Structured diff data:
= Beginning of Section =
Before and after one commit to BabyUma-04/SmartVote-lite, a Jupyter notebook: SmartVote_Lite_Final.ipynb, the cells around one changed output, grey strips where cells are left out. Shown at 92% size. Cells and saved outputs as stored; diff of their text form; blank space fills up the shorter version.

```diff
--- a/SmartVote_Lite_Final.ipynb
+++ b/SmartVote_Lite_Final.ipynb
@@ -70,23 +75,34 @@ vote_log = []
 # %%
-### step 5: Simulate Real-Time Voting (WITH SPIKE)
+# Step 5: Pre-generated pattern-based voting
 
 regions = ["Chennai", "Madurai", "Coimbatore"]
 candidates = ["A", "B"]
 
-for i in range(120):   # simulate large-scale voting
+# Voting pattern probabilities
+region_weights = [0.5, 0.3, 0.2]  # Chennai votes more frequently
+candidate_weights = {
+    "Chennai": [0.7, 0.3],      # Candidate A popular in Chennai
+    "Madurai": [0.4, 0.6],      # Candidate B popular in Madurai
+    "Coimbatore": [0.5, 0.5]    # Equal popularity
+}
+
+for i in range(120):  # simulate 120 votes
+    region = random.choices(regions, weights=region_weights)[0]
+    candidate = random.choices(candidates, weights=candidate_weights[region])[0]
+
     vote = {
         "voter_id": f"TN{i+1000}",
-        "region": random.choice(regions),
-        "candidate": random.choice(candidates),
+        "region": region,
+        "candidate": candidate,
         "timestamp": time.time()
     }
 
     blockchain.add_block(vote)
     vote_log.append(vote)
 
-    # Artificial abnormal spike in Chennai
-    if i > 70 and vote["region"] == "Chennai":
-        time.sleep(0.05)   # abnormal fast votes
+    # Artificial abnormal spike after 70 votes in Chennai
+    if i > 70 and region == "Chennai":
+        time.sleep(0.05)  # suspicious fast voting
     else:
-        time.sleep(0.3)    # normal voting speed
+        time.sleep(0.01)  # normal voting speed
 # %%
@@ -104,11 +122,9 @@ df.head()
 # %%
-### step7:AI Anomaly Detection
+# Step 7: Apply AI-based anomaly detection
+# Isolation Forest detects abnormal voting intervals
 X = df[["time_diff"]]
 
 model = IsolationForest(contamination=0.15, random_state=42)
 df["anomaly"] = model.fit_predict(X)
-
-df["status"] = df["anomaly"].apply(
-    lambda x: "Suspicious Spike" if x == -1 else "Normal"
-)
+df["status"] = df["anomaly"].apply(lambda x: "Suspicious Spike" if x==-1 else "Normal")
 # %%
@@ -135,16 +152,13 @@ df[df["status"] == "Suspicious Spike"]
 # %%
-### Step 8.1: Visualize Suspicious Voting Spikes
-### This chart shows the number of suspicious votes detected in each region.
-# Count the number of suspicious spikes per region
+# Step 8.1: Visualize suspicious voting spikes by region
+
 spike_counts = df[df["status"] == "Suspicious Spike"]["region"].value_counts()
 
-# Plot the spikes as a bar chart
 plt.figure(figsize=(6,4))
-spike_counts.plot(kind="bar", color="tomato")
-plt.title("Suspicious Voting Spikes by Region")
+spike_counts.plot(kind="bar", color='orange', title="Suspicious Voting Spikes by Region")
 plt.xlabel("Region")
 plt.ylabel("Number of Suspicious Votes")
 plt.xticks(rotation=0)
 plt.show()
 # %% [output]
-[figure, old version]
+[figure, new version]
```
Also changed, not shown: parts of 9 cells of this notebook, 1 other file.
= End of Section =
### Aim of the task:
Give back the data above exactly, so that every line matches.

### Problem solution:
Before and after one commit to BabyUma-04/SmartVote-lite, a Jupyter notebook: SmartVote_Lite_Final.ipynb, the cells around one changed output, grey strips where cells are left out. Shown at 92% size. Cells and saved outputs as stored; diff of their text form; blank space fills up the shorter version.

```diff
--- a/SmartVote_Lite_Final.ipynb
+++ b/SmartVote_Lite_Final.ipynb
@@ -70,23 +75,34 @@ vote_log = []
 # %%
-### step 5: Simulate Real-Time Voting (WITH SPIKE)
+# Step 5: Pre-generated pattern-based voting
 
 regions = ["Chennai", "Madurai", "Coimbatore"]
 candidates = ["A", "B"]
 
-for i in range(120):   # simulate large-scale voting
+# Voting pattern probabilities
+region_weights = [0.5, 0.3, 0.2]  # Chennai votes more frequently
+candidate_weights = {
+    "Chennai": [0.7, 0.3],      # Candidate A popular in Chennai
+    "Madurai": [0.4, 0.6],      # Candidate B popular in Madurai
+    "Coimbatore": [0.5, 0.5]    # Equal popularity
+}
+
+for i in range(120):  # simulate 120 votes
+    region = random.choices(regions, weights=region_weights)[0]
+    candidate = random.choices(candidates, weights=candidate_weights[region])[0]
+
     vote = {
         "voter_id": f"TN{i+1000}",
-        "region": random.choice(regions),
-        "candidate": random.choice(candidates),
+        "region": region,
+        "candidate": candidate,
         "timestamp": time.time()
     }
 
     blockchain.add_block(vote)
     vote_log.append(vote)
 
-    # Artificial abnormal spike in Chennai
-    if i > 70 and vote["region"] == "Chennai":
-        time.sleep(0.05)   # abnormal fast votes
+    # Artificial abnormal spike after 70 votes in Chennai
+    if i > 70 and region == "Chennai":
+        time.sleep(0.05)  # suspicious fast voting
     else:
-        time.sleep(0.3)    # normal voting speed
+        time.sleep(0.01)  # normal voting speed
 # %%
@@ -104,11 +122,9 @@ df.head()
 # %%
-### step7:AI Anomaly Detection
+# Step 7: Apply AI-based anomaly detection
+# Isolation Forest detects abnormal voting intervals
 X = df[["time_diff"]]
 
 model = IsolationForest(contamination=0.15, random_state=42)
 df["anomaly"] = model.fit_predict(X)
-
-df["status"] = df["anomaly"].apply(
-    lambda x: "Suspicious Spike" if x == -1 else "Normal"
-)
+df["status"] = df["anomaly"].apply(lambda x: "Suspicious Spike" if x==-1 else "Normal")
 # %%
@@ -135,16 +152,13 @@ df[df["status"] == "Suspicious Spike"]
 # %%
-### Step 8.1: Visualize Suspicious Voting Spikes
-### This chart shows the number of suspicious votes detected in each region.
-# Count the number of suspicious spikes per region
+# Step 8.1: Visualize suspicious voting spikes by region
+
 spike_counts = df[df["status"] == "Suspicious Spike"]["region"].value_counts()
 
-# Plot the spikes as a bar chart
 plt.figure(figsize=(6,4))
-spike_counts.plot(kind="bar", color="tomato")
-plt.title("Suspicious Voting Spikes by Region")
+spike_counts.plot(kind="bar", color='orange', title="Suspicious Voting Spikes by Region")
 plt.xlabel("Region")
 plt.ylabel("Number of Suspicious Votes")
 plt.xticks(rotation=0)
 plt.show()
 # %% [output]
-[figure, old version]
+[figure, new version]
```
Also changed, not shown: parts of 9 cells of this notebook, 1 other file.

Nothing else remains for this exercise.